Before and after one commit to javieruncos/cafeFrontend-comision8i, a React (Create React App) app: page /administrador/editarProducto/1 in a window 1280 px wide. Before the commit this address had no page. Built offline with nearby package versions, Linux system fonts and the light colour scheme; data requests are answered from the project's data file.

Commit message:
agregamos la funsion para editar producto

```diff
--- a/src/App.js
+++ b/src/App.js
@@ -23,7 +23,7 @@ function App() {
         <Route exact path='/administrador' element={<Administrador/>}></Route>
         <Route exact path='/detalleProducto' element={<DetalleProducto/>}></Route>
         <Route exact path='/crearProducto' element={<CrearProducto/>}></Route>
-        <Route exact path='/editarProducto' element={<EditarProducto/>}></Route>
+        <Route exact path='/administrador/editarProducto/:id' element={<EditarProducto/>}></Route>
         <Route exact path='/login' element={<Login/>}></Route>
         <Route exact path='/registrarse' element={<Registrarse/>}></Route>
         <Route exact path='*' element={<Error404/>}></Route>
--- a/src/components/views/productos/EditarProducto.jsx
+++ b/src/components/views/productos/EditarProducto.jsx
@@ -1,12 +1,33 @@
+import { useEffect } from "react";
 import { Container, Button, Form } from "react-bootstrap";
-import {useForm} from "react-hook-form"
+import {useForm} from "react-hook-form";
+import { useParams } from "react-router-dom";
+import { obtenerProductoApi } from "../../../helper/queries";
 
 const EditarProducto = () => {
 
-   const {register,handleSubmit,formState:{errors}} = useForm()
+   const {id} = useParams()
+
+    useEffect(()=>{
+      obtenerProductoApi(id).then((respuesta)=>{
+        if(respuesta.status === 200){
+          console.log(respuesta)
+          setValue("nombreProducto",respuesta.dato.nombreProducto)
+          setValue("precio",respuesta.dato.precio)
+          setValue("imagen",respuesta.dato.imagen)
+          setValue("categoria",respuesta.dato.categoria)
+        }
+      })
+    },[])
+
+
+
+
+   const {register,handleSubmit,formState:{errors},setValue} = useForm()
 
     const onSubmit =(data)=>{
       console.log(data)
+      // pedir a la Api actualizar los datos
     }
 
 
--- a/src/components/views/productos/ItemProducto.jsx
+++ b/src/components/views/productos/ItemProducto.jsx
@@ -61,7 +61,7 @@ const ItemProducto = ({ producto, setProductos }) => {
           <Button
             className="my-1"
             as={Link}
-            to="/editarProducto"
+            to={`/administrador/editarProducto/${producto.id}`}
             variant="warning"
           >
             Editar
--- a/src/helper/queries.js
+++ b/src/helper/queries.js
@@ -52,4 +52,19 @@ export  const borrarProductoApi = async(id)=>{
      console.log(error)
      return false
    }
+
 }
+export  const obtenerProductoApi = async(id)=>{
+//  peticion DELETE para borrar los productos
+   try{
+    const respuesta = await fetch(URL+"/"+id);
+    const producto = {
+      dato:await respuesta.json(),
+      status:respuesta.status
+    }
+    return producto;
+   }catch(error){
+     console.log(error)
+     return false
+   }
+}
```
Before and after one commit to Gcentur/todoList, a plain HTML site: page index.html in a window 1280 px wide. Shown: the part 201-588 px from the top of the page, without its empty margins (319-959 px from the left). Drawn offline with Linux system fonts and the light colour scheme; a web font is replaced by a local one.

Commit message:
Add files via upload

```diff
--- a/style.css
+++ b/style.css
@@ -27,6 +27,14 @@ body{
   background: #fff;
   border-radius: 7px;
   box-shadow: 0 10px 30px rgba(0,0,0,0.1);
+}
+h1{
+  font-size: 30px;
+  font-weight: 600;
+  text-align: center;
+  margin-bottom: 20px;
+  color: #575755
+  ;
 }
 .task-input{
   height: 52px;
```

::::

Task directions | What lines above contain the word "import"? Please copy each one.

Exercise response |
+import { useEffect } from "react";
 import { Container, Button, Form } from "react-bootstrap";
-import {useForm} from "react-hook-form"
+import {useForm} from "react-hook-form";
+import { useParams } from "react-router-dom";
+import { obtenerProductoApi } from "../../../helper/queries";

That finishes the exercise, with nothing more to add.